2/12/2010

General Synod member Brian Lewis on the Motion re ACNA

The Rev. Brian Lewis, member of General Synod from the Diocese of Chelmsford and member of the Executive Committee of Inclusive Church, UK, has written the following report on the General Synod's decision to reject the call to "express a desire to be in Communion with ACNA," and to pass a motion that does quite another thing.

I want to thank Brian for his report and for clearing up many matters. Here is his report:



“We have really everything in common with America nowadays except, of course, language” (Oscar Wilde, The Canterville Ghost 1887).

I was alarmed but (bearing in mind Oscar's witticism) should not have been surprised to hear that some in TEC and ACoC might misunderstand the full significance of the Church of England's General Synod's decision to reject the call to "express a desire to be in Communion with ACNA".

But let us be clear it did just that, not once, but twice or perhaps even three times.

To follow through the sequence of events.

The original motion was:

That this Synod express the desire that the Church of England be in communion with the Anglican Church in North America.

In a background paper circulated in advance of the debate the mover (Lorna Ashworth) made a number of allegations about TEC and the ACoC. This clearly established that though the motion was ostensibly only about ACNA it was intended to invite the CoE to condemn the behaviour of TEC and ACoC.

In response to that briefing paper I circulated to all members of synod two papers.

The first was written by Revd Canon Alan T Perry LL M. a lecturer in ecclesiastical polity at the Montreal Diocesan Theological College, and amongst other things former Prolocutor of the Province of Canada and member of the Council of the Canadian General Synod, it specifically rebutting the allegations made against ACoC in Mrs Ashworth's briefing paper.

The second was compiled by Simon Sarmiento (of among other things Thinking Anglicans fame) after consultation with David Booth Beers, Chancellor to the Presiding Bishop and Mary E. Kostel, Special Counsel to the Presiding Bishop for property litigation and discipline and assistance from the Revd Tobias Stanislas Haller BSG, the Revd Scott Gunn, and Ms Susan Erdey of the Church Pension Group, it rebutted the allegations made against TEC

All synod members including the Archbishops were sent these papers (I believe they are now online at Thinking Anglicans). Members of TEC and ACoC are indebted to Simon; I know how hard he worked on the production of theses papers.

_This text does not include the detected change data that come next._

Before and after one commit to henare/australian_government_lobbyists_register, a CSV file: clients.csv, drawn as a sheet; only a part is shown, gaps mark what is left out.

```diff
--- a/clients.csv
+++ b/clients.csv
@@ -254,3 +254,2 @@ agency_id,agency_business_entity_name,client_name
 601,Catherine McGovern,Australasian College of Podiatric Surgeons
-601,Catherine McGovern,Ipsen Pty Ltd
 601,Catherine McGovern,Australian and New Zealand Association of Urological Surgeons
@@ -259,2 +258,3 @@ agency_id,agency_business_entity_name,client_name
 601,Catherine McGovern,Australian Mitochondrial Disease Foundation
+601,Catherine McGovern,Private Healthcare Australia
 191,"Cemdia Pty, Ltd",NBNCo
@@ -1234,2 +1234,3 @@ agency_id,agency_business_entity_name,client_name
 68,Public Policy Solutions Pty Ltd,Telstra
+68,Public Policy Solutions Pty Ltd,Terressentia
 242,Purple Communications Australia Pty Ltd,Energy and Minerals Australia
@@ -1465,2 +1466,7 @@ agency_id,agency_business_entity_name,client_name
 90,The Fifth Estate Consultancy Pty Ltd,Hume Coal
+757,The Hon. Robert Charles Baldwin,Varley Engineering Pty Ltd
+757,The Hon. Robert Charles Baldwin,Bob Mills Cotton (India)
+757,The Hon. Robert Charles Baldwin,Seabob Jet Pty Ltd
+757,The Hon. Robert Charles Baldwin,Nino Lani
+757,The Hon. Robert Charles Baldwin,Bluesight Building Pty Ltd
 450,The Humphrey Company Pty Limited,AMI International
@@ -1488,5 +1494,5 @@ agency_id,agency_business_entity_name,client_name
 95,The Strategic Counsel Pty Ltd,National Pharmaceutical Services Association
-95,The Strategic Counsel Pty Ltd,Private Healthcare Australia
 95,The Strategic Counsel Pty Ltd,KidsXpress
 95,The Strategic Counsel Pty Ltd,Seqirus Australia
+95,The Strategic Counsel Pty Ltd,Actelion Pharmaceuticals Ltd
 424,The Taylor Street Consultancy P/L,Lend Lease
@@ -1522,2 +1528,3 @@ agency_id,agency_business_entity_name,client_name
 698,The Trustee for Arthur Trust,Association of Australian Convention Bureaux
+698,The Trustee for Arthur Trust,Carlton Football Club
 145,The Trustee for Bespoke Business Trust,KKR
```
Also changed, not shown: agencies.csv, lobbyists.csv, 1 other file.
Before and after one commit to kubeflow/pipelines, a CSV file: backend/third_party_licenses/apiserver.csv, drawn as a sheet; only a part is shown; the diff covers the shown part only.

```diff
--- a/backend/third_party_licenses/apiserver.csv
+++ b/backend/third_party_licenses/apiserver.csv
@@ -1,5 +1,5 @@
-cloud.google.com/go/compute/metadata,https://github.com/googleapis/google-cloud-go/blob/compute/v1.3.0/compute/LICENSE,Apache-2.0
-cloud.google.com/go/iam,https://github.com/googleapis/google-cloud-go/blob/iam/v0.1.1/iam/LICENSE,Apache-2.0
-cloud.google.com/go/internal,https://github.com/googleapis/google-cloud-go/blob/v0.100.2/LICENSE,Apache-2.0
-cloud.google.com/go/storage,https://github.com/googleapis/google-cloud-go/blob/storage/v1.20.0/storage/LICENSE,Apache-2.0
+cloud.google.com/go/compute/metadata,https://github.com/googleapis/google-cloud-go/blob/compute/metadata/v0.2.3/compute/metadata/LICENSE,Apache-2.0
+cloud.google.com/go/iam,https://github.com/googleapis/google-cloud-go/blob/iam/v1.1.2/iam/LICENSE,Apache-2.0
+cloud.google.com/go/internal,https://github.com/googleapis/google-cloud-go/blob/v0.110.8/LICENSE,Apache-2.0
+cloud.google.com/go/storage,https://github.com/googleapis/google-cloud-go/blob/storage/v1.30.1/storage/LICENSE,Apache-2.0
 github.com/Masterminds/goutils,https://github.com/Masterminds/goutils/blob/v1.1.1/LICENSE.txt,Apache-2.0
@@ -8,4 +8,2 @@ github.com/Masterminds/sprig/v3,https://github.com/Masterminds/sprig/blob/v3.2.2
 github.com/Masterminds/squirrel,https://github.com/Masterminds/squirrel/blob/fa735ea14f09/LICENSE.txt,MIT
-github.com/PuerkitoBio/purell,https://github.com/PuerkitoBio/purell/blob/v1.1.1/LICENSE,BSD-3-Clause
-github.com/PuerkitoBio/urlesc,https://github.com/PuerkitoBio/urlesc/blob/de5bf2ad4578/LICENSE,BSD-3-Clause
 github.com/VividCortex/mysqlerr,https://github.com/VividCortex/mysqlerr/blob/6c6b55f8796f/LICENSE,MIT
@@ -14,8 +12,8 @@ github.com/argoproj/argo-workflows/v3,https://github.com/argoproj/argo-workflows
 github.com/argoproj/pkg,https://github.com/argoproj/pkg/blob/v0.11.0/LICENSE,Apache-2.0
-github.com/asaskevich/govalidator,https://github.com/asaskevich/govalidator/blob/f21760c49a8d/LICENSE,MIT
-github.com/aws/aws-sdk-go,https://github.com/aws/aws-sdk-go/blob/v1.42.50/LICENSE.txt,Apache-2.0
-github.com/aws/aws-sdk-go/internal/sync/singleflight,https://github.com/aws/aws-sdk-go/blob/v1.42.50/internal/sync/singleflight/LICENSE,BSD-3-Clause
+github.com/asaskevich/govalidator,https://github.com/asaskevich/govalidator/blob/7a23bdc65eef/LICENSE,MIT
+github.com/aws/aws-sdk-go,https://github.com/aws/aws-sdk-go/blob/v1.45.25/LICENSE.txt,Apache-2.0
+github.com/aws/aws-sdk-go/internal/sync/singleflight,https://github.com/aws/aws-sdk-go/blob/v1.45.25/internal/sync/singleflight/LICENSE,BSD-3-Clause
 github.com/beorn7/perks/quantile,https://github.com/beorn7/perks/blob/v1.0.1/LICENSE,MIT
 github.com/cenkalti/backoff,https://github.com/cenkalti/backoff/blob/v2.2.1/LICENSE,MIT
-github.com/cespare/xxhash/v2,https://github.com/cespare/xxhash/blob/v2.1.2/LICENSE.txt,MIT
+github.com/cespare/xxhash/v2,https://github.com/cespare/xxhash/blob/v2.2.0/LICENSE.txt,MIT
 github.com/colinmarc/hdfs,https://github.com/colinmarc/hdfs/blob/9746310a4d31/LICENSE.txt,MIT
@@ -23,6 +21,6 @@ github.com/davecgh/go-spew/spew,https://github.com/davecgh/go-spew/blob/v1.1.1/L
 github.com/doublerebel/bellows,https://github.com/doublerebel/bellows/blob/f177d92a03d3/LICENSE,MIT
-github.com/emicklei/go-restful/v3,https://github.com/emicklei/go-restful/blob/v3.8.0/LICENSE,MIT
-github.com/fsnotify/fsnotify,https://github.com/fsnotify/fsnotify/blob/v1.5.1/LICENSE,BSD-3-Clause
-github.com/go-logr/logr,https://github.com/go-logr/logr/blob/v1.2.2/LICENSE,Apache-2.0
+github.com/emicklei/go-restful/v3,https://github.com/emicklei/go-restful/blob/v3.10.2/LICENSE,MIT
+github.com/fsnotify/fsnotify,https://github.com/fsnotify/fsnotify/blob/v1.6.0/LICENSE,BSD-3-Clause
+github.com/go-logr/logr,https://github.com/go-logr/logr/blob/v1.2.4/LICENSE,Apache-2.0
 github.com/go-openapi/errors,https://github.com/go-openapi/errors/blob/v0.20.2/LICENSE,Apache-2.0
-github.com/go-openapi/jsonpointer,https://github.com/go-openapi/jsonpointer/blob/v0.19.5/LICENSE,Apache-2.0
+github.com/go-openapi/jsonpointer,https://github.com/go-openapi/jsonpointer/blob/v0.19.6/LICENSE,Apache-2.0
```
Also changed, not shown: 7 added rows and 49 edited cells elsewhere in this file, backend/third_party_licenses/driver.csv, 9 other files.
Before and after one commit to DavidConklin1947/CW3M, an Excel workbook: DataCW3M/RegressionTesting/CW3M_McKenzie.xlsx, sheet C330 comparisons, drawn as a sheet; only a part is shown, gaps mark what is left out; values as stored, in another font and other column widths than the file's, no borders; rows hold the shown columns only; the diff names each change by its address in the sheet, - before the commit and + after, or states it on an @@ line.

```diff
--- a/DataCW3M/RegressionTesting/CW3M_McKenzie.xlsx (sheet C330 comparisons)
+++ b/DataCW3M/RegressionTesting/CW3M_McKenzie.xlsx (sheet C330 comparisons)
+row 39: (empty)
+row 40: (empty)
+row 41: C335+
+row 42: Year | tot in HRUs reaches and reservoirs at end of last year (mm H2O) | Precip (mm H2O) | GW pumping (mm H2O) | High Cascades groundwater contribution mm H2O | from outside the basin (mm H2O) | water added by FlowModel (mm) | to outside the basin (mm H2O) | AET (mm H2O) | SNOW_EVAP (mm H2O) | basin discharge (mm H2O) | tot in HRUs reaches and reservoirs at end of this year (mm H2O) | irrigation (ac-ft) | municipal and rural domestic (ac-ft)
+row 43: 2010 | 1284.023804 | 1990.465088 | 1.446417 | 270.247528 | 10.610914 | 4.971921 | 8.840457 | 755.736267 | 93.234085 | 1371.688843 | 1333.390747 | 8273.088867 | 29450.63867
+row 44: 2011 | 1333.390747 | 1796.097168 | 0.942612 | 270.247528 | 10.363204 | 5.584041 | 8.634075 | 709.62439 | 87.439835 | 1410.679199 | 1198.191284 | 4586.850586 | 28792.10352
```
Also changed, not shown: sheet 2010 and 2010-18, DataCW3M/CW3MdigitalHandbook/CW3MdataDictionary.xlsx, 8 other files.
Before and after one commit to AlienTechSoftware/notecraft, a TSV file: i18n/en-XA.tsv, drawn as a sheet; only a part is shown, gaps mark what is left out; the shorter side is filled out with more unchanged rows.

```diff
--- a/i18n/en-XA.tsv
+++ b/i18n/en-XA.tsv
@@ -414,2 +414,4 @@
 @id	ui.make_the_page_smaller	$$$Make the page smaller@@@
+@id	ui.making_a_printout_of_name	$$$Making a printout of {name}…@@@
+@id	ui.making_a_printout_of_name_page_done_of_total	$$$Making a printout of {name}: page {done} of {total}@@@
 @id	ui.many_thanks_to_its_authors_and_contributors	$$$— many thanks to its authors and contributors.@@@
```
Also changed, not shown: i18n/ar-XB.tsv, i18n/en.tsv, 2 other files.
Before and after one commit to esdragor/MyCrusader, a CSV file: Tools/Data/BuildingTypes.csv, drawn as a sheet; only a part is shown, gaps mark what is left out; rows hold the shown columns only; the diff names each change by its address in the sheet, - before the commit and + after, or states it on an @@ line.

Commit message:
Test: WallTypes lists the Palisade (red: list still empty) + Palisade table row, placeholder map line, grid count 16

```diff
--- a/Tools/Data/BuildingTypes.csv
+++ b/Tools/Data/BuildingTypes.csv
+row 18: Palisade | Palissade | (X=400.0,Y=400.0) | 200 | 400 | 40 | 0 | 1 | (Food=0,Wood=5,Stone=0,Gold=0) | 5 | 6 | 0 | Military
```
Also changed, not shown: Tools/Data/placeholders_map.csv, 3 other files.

I also know how grateful many members of synod were to receive them.


Mrs Ashworth duly presented her motion to Synod, the further allegations made in her opening address confirmed that this was indeed a motion inviting synod to condemn the actions of TEC and ACoC.

In response to the original motion the Bishop of Bristol put forward an amendment (with the support of the House of Bishops) entirely replacing it.

The amendment reads

That this synod
(a) recognise and affirm the desire of those who have formed the Anglican Church in North America to remain within the Anglican family;
(b) acknowledge that this aspiration, in respect both of relations with the Church of England and membership of the Anglican Communion, raises issues which the relevant authorities of each need to explore further; and
(c) invite the Archbishops to report further to the Synod in 2011.


There are two key and essential things to recognise about this amendment (certainly recognised by everyone in the synod and why it was resisted by those supporting ACNA)

The original motion had asked the synod to express OUR desire to be in COMMUNION with ACNA.

The replacement recognised and affirmed THEIR desire to remain part of the Anglican FAMILY

(Other finer questions about "affirm" and "remain" were not key to the understanding of this amendment and to my recollection not brought into the debate, indeed an amendment to leave out "affirm" was withdrawn, we could equally say that by saying the leadership had "formed" ACNA the Bishop was saying ACNA is a new church, but that was also not part of the debate nor probably part of the Bishop's intention. )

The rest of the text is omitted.